Afghanistan, Australia, China, India, Indonesia, Japan, Madagascar, Malaysia, Mauritius, Myanmar, New Caledonia, Sri Lanka, Thailand, Vietnam

Tree management



V. trifolia is found in teak forest, secondary forest and thickets up to 1100 m altitude, but also in mangrove forest and along the shore.  The phenotypic variation observed between these habitats is given specific or sub-specific rank by various authors.

Germination of V. trifolia seed is reported to be difficult.

Poison:  Oils from the leaves of V. trifolia show considerable mosquito repellent activity.  The active principle in the leaves of V. trifolia has been identified as rotundinal, a cycloterpene aldehyde. V. trifolia shows considerable potential as a botanical pesticide that may be applied both indoors and outdoors.

Medicine: A poultice of leaves is used to treat rheumatism, contusions, swollen testicles, and as a discutient in sprains.  An infusion of the boiled roots is regarded as diaphoretic and diuretic, and is widely drunk in cases of fever and after childbirth.  In Malaysia, various parts of the plants are considered a panacea for a wide variety of illnesses ranging from headache to tuberculosis.  In Indonesia, the leaves are used in medicinal baths and a tincture or decoction of them for intestinal complaints, whereas the fruits are used as an anthelmintic.  In the Bismarck Archipelago, the sap from crushed heated leaves is diluted with water and drunk to relieve headaches.  In Vietnam, a decoction of dried fruits is given in the treatment of common cold, headache, watery eyes and mastitis.  In Thailand, the fruits are used to treat asthmatic cough and haemorrhoids, and the root is applied in the treatment of liver diseases.  An ethanol extract (50%) of V. trifolia shows antispasmodic and antihistamine properties.  A crude drug extract of V. trifolia leaves mediated a significant increase in lifespan in mice bearing sarcoma 180 cells, indicating potential antitumour activity.

Ornamental: V. trifolia are widely cultivated as ornamentals.

V. trifolia is often used as a hedge plant, altough it may trigger various allergic reactions (sneezing, respiratory problems, dizziness, headache, nausea) to people trimming or pruning such hedges.
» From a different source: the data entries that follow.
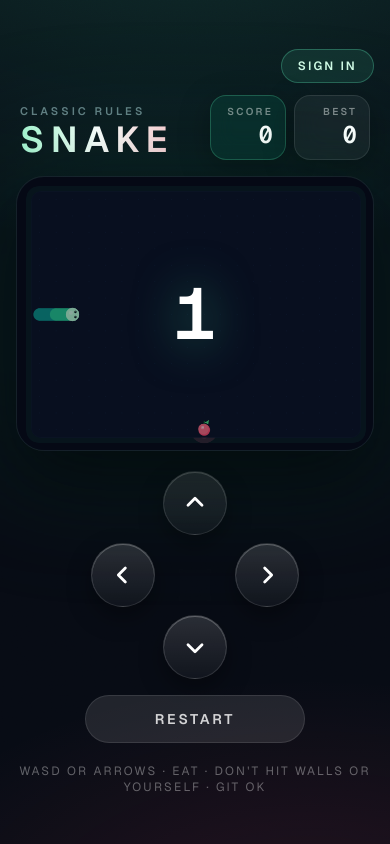
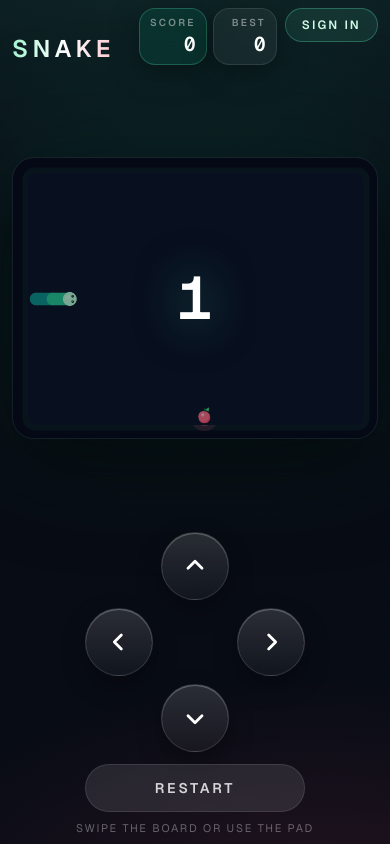
Before and after one commit to BotGamer4Real/Snake, a Next.js app: page / in a window 390 px wide. Both pictures are taken after a click on the button "RESTART". Built offline with nearby package versions, Linux system fonts and the light colour scheme; no server answers.

Commit message:
Make Snake playable on phones: layout, swipe, touch targets

```diff
--- a/src/app/globals.css
+++ b/src/app/globals.css
@@ -14,6 +14,13 @@
 
 html,
 body {
+  min-height: 100%;
+  min-height: 100dvh;
+  overscroll-behavior: none;
+  -webkit-tap-highlight-color: transparent;
+}
+
+html {
   height: 100%;
 }
 
@@ -36,10 +43,18 @@ body::before {
   mix-blend-mode: overlay;
 }
 
-button {
+button,
+input {
   touch-action: manipulation;
+}
+
+input,
+textarea,
+select {
+  font-size: 16px;
 }
 
 canvas {
   display: block;
+  touch-action: none;
 }
--- a/src/app/layout.tsx
+++ b/src/app/layout.tsx
@@ -1,4 +1,4 @@
-import type { Metadata } from "next";
+import type { Metadata, Viewport } from "next";
 import { Geist, Geist_Mono } from "next/font/google";
 import "./globals.css";
 
@@ -15,6 +15,23 @@ const geistMono = Geist_Mono({
 export const metadata: Metadata = {
   title: "Classic Snake",
   description: "Classic 1997-style Snake. Original Nokia Snake rules.",
+  appleWebApp: {
+    capable: true,
+    statusBarStyle: "black-translucent",
+    title: "Snake",
+  },
+  formatDetection: {
+    telephone: false,
+  },
+};
+
+export const viewport: Viewport = {
+  width: "device-width",
+  initialScale: 1,
+  maximumScale: 1,
+  userScalable: false,
+  viewportFit: "cover",
+  themeColor: "#070b14",
 };
 
 export default function RootLayout({ children }: LayoutProps<"/">) {
@@ -23,7 +40,7 @@ export default function RootLayout({ children }: LayoutProps<"/">) {
       lang="en"
       className={`${geistSans.variable} ${geistMono.variable} h-full antialiased`}
     >
-      <body className="relative min-h-full flex flex-col overflow-x-hidden bg-[#070b14] text-white">
+      <body className="relative flex min-h-dvh flex-col overflow-x-hidden overscroll-none bg-[#070b14] text-white">
         {children}
       </body>
     </html>
--- a/src/app/page.tsx
+++ b/src/app/page.tsx
@@ -2,7 +2,7 @@ import { PlayClient } from "@/components/PlayClient";
 
 export default function Home() {
   return (
-    <main className="relative flex flex-1 flex-col items-center justify-center px-4 py-8">
+    <main className="relative flex min-h-dvh flex-1 flex-col items-center md:justify-center">
       <PlayClient />
     </main>
   );
--- a/src/components/AccountBar.tsx
+++ b/src/components/AccountBar.tsx
@@ -11,7 +11,7 @@ export function AccountBar() {
 
   return (
     <>
-      <div className="mb-3 flex w-full max-w-[688px] justify-end">
+      <div className="flex shrink-0 justify-end">
         {loading ? (
           <span className="text-xs tracking-[0.18em] text-white/30 uppercase">
             Account
--- a/src/components/DPad.tsx
+++ b/src/components/DPad.tsx
@@ -12,8 +12,8 @@ export function DPad({
   dead: boolean;
 }) {
   return (
-    <div className="mt-5 flex flex-col items-center gap-4 select-none">
-      <div className="grid grid-cols-3 gap-2">
+    <div className="flex flex-col items-center gap-3 select-none sm:gap-4">
+      <div className="grid grid-cols-3 gap-2 sm:gap-2.5">
         <span />
         <PadButton dir="up" onPress={() => onDir("up")} />
         <span />
@@ -26,7 +26,7 @@ export function DPad({
       </div>
       <button
         type="button"
-        className={`h-12 w-[220px] rounded-full text-sm font-semibold tracking-[0.2em] uppercase transition active:scale-95 ${
+        className={`h-12 w-[min(220px,80vw)] rounded-full text-sm font-semibold tracking-[0.2em] uppercase transition active:scale-95 ${
           dead
             ? "bg-gradient-to-r from-emerald-300 to-teal-300 text-slate-950 shadow-[0_0_28px_rgba(52,211,153,0.45)]"
             : "border border-white/10 bg-white/10 text-white/80 hover:bg-white/15"
@@ -44,9 +44,11 @@ function PadButton({ dir, onPress }: { dir: Dir; onPress: () => void }) {
     <button
       type="button"
       aria-label={dir}
-      className="flex h-16 w-16 items-center justify-center rounded-full border border-white/12 bg-[linear-gradient(180deg,rgba(255,255,255,0.14),rgba(255,255,255,0.04))] text-white shadow-[0_10px_24px_rgba(0,0,0,0.35),inset_0_1px_0_rgba(255,255,255,0.25)] active:translate-y-[1px] active:brightness-75"
+      className="flex h-[4.25rem] w-[4.25rem] items-center justify-center rounded-full border border-white/12 bg-[linear-gradient(180deg,rgba(255,255,255,0.14),rgba(255,255,255,0.04))] text-white shadow-[0_10px_24px_rgba(0,0,0,0.35),inset_0_1px_0_rgba(255,255,255,0.25)] touch-none select-none active:translate-y-[1px] active:brightness-75 sm:h-16 sm:w-16"
+      onContextMenu={(event) => event.preventDefault()}
       onPointerDown={(event) => {
         event.preventDefault();
+        event.currentTarget.setPointerCapture(event.pointerId);
         onPress();
       }}
     >
--- a/src/components/GameCanvas.tsx
+++ b/src/components/GameCanvas.tsx
@@ -12,6 +12,7 @@ import { CELL, PAD } from "@/game/theme";
 
 const GAME_WIDTH = COLS * CELL + PAD * 2;
 const GAME_HEIGHT = ROWS * CELL + PAD * 2;
+const SWIPE_MIN = 28;
 
 const idleHud: HudPayload = {
   score: 0,
@@ -28,11 +29,13 @@ export default function GameCanvas() {
       on: (event: string, fn: (payload: HudPayload) => void) => void;
       off: (event: string, fn: (payload: HudPayload) => void) => void;
     };
+    scale: { refresh: () => void };
     destroy: (removeCanvas: boolean) => void;
   };
 
   const parentRef = useRef<HTMLDivElement>(null);
   const gameRef = useRef<GameHandle | null>(null);
+  const swipeRef = useRef<{ id: number; x: number; y: number } | null>(null);
   const [hud, setHud] = useState<HudPayload>(idleHud);
   const { highScore: cloudHighScore } = useAuth();
   const cloudHighScoreRef = useRef(cloudHighScore);
@@ -58,10 +61,17 @@ export default function GameCanvas() {
       if (cloudHighScoreRef.current != null) {
         game.events.emit(HIGH_SCORE_SET, cloudHighScoreRef.current);
       }
+      game.scale.refresh();
     })();
+
+    const onResize = () => gameRef.current?.scale.refresh();
+    window.addEventListener("resize", onResize);
+    window.addEventListener("orientationchange", onResize);
 
     return () => {
       cancelled = true;
+      window.removeEventListener("resize", onResize);
+      window.removeEventListener("orientationchange", onResize);
       gameRef.current?.events.off(HUD_EVENT, onHud);
       gameRef.current?.destroy(true);
       gameRef.current = null;
@@ -81,29 +91,58 @@ export default function GameCanvas() {
     gameRef.current?.events.emit(RESTART_EVENT);
   };
 
+  const onSwipeStart = (event: React.PointerEvent<HTMLDivElement>) => {
+    swipeRef.current = { id: event.pointerId, x: event.clientX, y: event.clientY };
+  };
+
+  const onSwipeEnd = (event: React.PointerEvent<HTMLDivElement>) => {
+    const start = swipeRef.current;
+    swipeRef.current = null;
+    if (!start || start.id !== event.pointerId) return;
+    if (hud.status === "dead") return;
+    const dx = event.clientX - start.x;
+    const dy = event.clientY - start.y;
+    if (Math.max(Math.abs(dx), Math.abs(dy)) < SWIPE_MIN) return;
+    if (Math.abs(dx) > Math.abs(dy)) emitDir(dx > 0 ? "right" : "left");
+    else emitDir(dy > 0 ? "down" : "up");
+  };
+
   const dead = hud.status === "dead";
 
   return (
-    <div className="flex w-full flex-col items-center">
+    <div className="flex h-dvh max-h-dvh w-full max-w-[720px] flex-col overflow-hidden px-3 pt-[max(0.5rem,env(safe-area-inset-top))] pb-[max(0.5rem,env(safe-area-inset-bottom))] sm:h-auto sm:max-h-none sm:px-4 sm:py-6">
+      <div className="flex shrink-0 items-start justify-between gap-2">
+        <Hud hud={hud} />
         <AccountBar />
-      <Hud hud={hud} />
-      <div className="relative w-full max-w-[688px]">
-        <div className="pointer-events-none absolute -inset-8 rounded-[36px] bg-emerald-400/10 blur-3xl" />
+      </div>
+      <div className="flex min-h-0 flex-1 items-center justify-center py-2 sm:py-4">
+        <div
+          className="relative w-full max-h-full touch-none"
+          style={{
+            maxWidth: "min(100%, 688px)",
+            aspectRatio: `${GAME_WIDTH} / ${GAME_HEIGHT}`,
+          }}
+          onPointerDown={onSwipeStart}
+          onPointerUp={onSwipeEnd}
+          onPointerCancel={() => {
+            swipeRef.current = null;
+          }}
+        >
+          <div className="pointer-events-none absolute -inset-4 rounded-[36px] bg-emerald-400/10 blur-3xl sm:-inset-8" />
           <div
             ref={parentRef}
-          className="relative w-full overflow-hidden rounded-[28px] border border-white/10 shadow-[0_30px_80px_rgba(0,0,0,0.55),inset_0_1px_0_rgba(255,255,255,0.12)]"
-          style={{ aspectRatio: `${GAME_WIDTH} / ${GAME_HEIGHT}` }}
+            className="relative h-full w-full overflow-hidden rounded-[22px] border border-white/10 shadow-[0_30px_80px_rgba(0,0,0,0.55),inset_0_1px_0_rgba(255,255,255,0.12)] sm:rounded-[28px]"
           />
           {hud.countdown != null && !dead && (
-          <div className="pointer-events-none absolute inset-0 flex items-center justify-center rounded-[28px] bg-slate-950/35">
-            <p className="font-mono text-7xl font-semibold text-white drop-shadow-[0_0_24px_rgba(52,211,153,0.55)]">
+            <div className="pointer-events-none absolute inset-0 flex items-center justify-center rounded-[22px] bg-slate-950/35 sm:rounded-[28px]">
+              <p className="font-mono text-6xl font-semibold text-white drop-shadow-[0_0_24px_rgba(52,211,153,0.55)] sm:text-7xl">
                 {hud.countdown}
               </p>
             </div>
           )}
           {dead && (
             <div
-            className="absolute inset-0 flex items-center justify-center rounded-[28px] bg-slate-950/55 backdrop-blur-[6px]"
+              className="absolute inset-0 flex items-center justify-center rounded-[22px] bg-slate-950/55 backdrop-blur-[6px] sm:rounded-[28px]"
               onClick={emitRestart}
             >
               <div className="mx-6 w-full max-w-xs rounded-3xl border border-white/15 bg-slate-950/80 px-6 py-7 text-center shadow-2xl">
@@ -127,10 +166,16 @@ export default function GameCanvas() {
             </div>
           )}
         </div>
+      </div>
+      <div className="shrink-0">
         <DPad onDir={emitDir} onRestart={emitRestart} dead={dead} />
-      <p className="mt-5 max-w-sm text-center text-xs tracking-[0.18em] text-white/35 uppercase">
-        WASD or arrows · eat · don&apos;t hit walls or yourself · git ok
+        <p className="mt-2 hidden text-center text-xs tracking-[0.18em] text-white/35 uppercase sm:mt-5 sm:block">
+          WASD or arrows · eat · don&apos;t hit walls or yourself
         </p>
+        <p className="mt-2 text-center text-[11px] tracking-[0.16em] text-white/35 uppercase sm:hidden">
+          Swipe the board or use the pad
+        </p>
+      </div>
     </div>
   );
 }
--- a/src/components/Hud.tsx
+++ b/src/components/Hud.tsx
@@ -2,16 +2,16 @@ import type { HudPayload } from "@/game/events";
 
 export function Hud({ hud }: { hud: HudPayload }) {
   return (
-    <div className="mb-4 flex w-full max-w-[688px] items-end justify-between gap-3 px-1">
-      <div>
-        <p className="text-[11px] font-semibold uppercase tracking-[0.28em] text-cyan-100/45">
+    <div className="flex min-w-0 flex-1 items-end justify-between gap-2">
+      <div className="min-w-0">
+        <p className="hidden text-[11px] font-semibold uppercase tracking-[0.28em] text-cyan-100/45 sm:block">
           Classic rules
         </p>
-        <h1 className="bg-gradient-to-r from-emerald-200 via-white to-rose-200 bg-clip-text text-4xl font-semibold tracking-[0.18em] text-transparent">
+        <h1 className="bg-gradient-to-r from-emerald-200 via-white to-rose-200 bg-clip-text text-2xl font-semibold tracking-[0.18em] text-transparent sm:text-4xl">
           SNAKE
         </h1>
       </div>
-      <div className="flex gap-2">
+      <div className="flex gap-1.5 sm:gap-2">
         <Stat label="Score" value={hud.score} accent />
         <Stat label="Best" value={hud.highScore} />
       </div>
@@ -30,7 +30,7 @@ function Stat({
 }) {
   return (
     <div
-      className={`min-w-[76px] rounded-2xl border px-3 py-2 text-right shadow-[0_8px_30px_rgba(0,0,0,0.35)] backdrop-blur-md ${
+      className={`min-w-[64px] rounded-2xl border px-2.5 py-1.5 text-right shadow-[0_8px_30px_rgba(0,0,0,0.35)] backdrop-blur-md sm:min-w-[76px] sm:px-3 sm:py-2 ${
         accent
           ? "border-emerald-300/25 bg-emerald-400/10"
           : "border-white/10 bg-white/5"
@@ -39,7 +39,7 @@ function Stat({
       <div className="text-[10px] font-semibold uppercase tracking-[0.22em] text-white/45">
         {label}
       </div>
-      <div className="font-mono text-2xl font-semibold tabular-nums text-white">
+      <div className="font-mono text-xl font-semibold tabular-nums text-white sm:text-2xl">
         {value}
       </div>
     </div>
--- a/src/components/PlayClient.tsx
+++ b/src/components/PlayClient.tsx
@@ -6,7 +6,7 @@ import { AuthProvider } from "@/components/AuthProvider";
 const GameCanvas = dynamic(() => import("@/components/GameCanvas"), {
   ssr: false,
   loading: () => (
-    <div className="flex h-[528px] w-full max-w-[688px] items-center justify-center rounded-[28px] border border-white/10 bg-white/5 text-emerald-200/70">
+    <div className="flex aspect-[688/528] w-full max-w-[688px] items-center justify-center rounded-[28px] border border-white/10 bg-white/5 text-emerald-200/70">
       Loading arena…
     </div>
   ),
--- a/src/game/createGame.ts
+++ b/src/game/createGame.ts
@@ -22,6 +22,7 @@ export function createGame(parent: HTMLElement): Phaser.Game {
     scale: {
       mode: Phaser.Scale.FIT,
       autoCenter: Phaser.Scale.CENTER_BOTH,
+      expandParent: false,
     },
     input: {
       keyboard: true,
```
Also changed, not shown: src/components/AuthModal.tsx (+6 -6 lines). Lines whose indentation alone changed are shown as unchanged.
Essential oil: The essential oil contains several terpenes, including cineol, terpineol and alpha-pinene.